Lee draws from personal experience. In 1997, after publishing his work on the myostatin gene—its deletion doubled mouse muscle mass—and after resulting media attention hit, he says, “like a ton of bricks,” he came to realize “how very eager people out there were to get information.” Some were interested in medical applications, but many wrote or called him in the context of athletic performance. His research appeared in outlets ranging from science journals to bodybuilding magazines, and though most accounts were fine, those that weren’t added work to Lee’s already full schedule. So whenever an opportunity presented itself, Lee went out of his way to talk publicly and steer discussions about his work in the right direction. “The more I could set the record straight, the better.”
Accuracy is especially critical when scientific issues intersect politics, occasions that demand articulate scientists as spokespersons, rather than, say, celebrities or local politicians.
But as important as it is for researchers to react to public perception of a particular study, many feel that doesn’t go far enough. Agre, for example, acts as a public advocate for science: visiting schools, writing op-eds, appearing on news programs—whatever it takes. He and others initiated a grassroots organization called Scientists and Engineers for America. SEA, which swelled to nearly 7,000 members in a few months, is dedicated to raising local community involvement and ensuring that political officials speak candidly about science.

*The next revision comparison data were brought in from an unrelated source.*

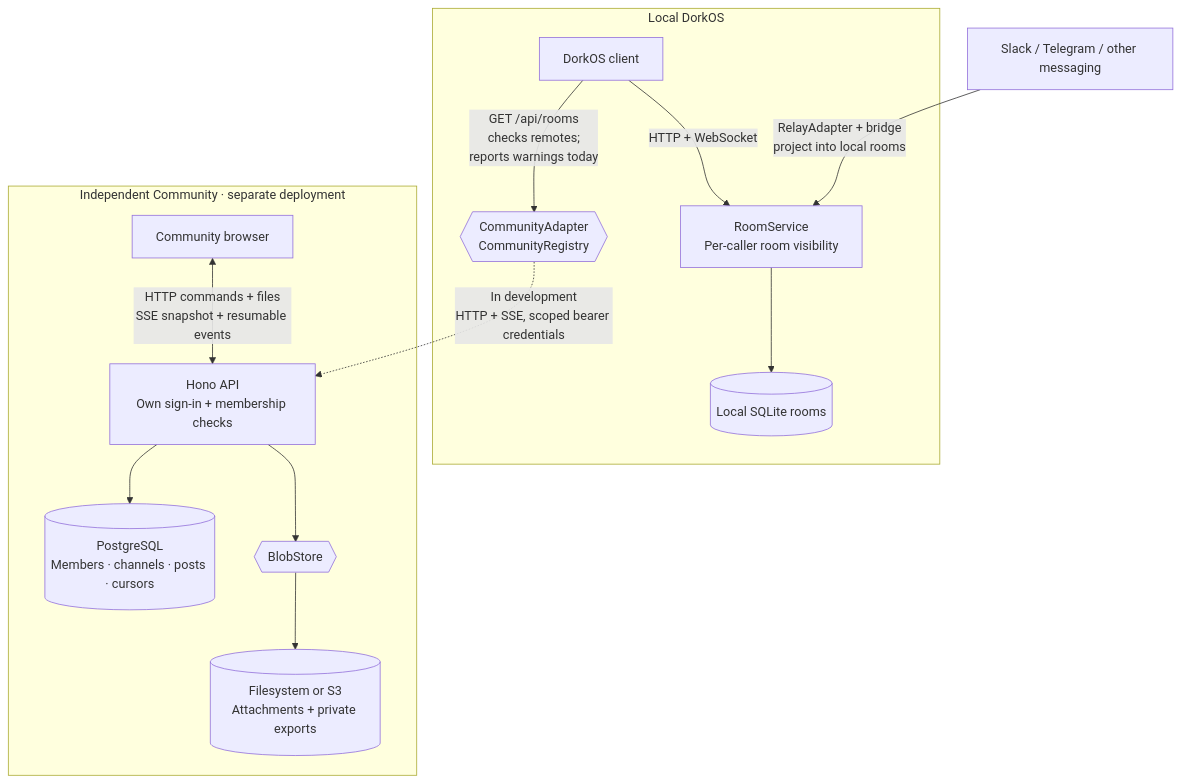
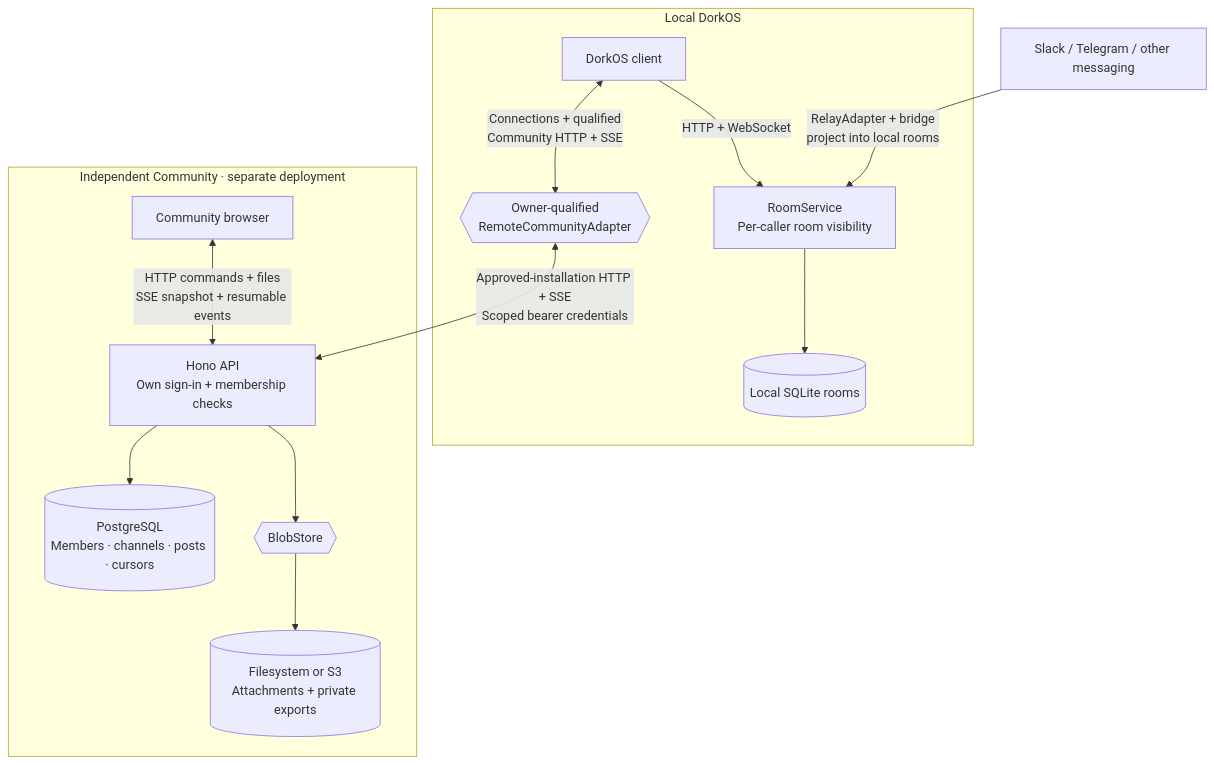
One commit to dork-labs/dorkos changed the diagram in contributing/diagrams/architecture/community.mmd. Above: the diagram before and after it, drawn with Mermaid. The commit also changed 210 other files, not shown here.

First line of the commit message:
feat(community): connect local agents to self-hosted communities (#1916)

```diff
--- a/contributing/diagrams/architecture/community.mmd
+++ b/contributing/diagrams/architecture/community.mmd
@@ -1,24 +1,24 @@
 flowchart TB
   accTitle: Local rooms and independent Community channels
-  accDescr: Local rooms live in local SQLite. Community channels have separate authentication, PostgreSQL and blob storage. The local app's remote-community connection is still being built. Messaging bridges project platform conversations into local rooms.
+  accDescr: Local rooms live in local SQLite. Community channels have separate authentication, PostgreSQL and blob storage. Approved installations use qualified local-server routes and SSE for authorized Community channels. Messaging bridges project platform conversations into local rooms.
   subgraph local["Local DorkOS"]
     localUI["DorkOS client"]
     roomService["RoomService<br/>Per-caller room visibility"]
     sqlite[("Local SQLite rooms")]
-    seam{{"CommunityAdapter<br/>CommunityRegistry"}}
+    seam{{"Owner-qualified<br/>RemoteCommunityAdapter"}}
     localUI -->|"HTTP + WebSocket"| roomService
     roomService --> sqlite
-    localUI -->|"GET /api/rooms<br/>checks remotes;<br/>reports warnings today"| seam
+    localUI <-->|"Connections + qualified<br/>Community HTTP + SSE"| seam
   end
   messaging["Slack / Telegram / other messaging"] -->|"RelayAdapter + bridge<br/>project into local rooms"| roomService
   subgraph remote["Independent Community · separate deployment"]
     browser["Community browser"]
     api["Hono API<br/>Own sign-in + membership checks"]
     db[("PostgreSQL<br/>Members · channels · posts · cursors")]
     blobs{{"BlobStore"}}
     storage[("Filesystem or S3<br/>Attachments + private exports")]
     browser <-->|"HTTP commands + files<br/>SSE snapshot + resumable events"| api
     api --> db
     api --> blobs --> storage
   end
-  seam -.->|"In development<br/>HTTP + SSE, scoped bearer credentials"| api
+  seam <-->|"Approved-installation HTTP + SSE<br/>Scoped bearer credentials"| api
```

A more urgent target audience than the politicos, however, lies in America’s schools. “Across the board, science education is hurting,” says Lee. “Most kids don’t see a lot of reasons to go into science, so they concentrate on more visibly affluent athletics or business.” Lee says this has created concerns at higher academic levels. “For many graduate science programs, if you were to remove the foreign influence, you wouldn’t have a viable program left.”
Restoring science’s lost allure to U.S. students will take effort, though. It may require some scientists to reach an iconic level, something not seen since the days of Carl Sagan. Of course, a fine balance exists between science and celebrity; many researchers get uncomfortable as they tip toward the latter. Sagan himself was roundly criticized by some for being a self-promoter.
Even the self-effacing Agre, now emboldened, discussed SEA on the Colbert Report. “The public doesn’t read as much as it used to,” he says, “so getting on a show with 4 million viewers, most within the 18-to-34 demographic, provides a good forum.”
Though a few eyebrows were raised, Agre enjoyed his TV appearance and says the producers want to have scientists appear more regularly. “Who knows?” he adds. “Maybe science has found a new friend.”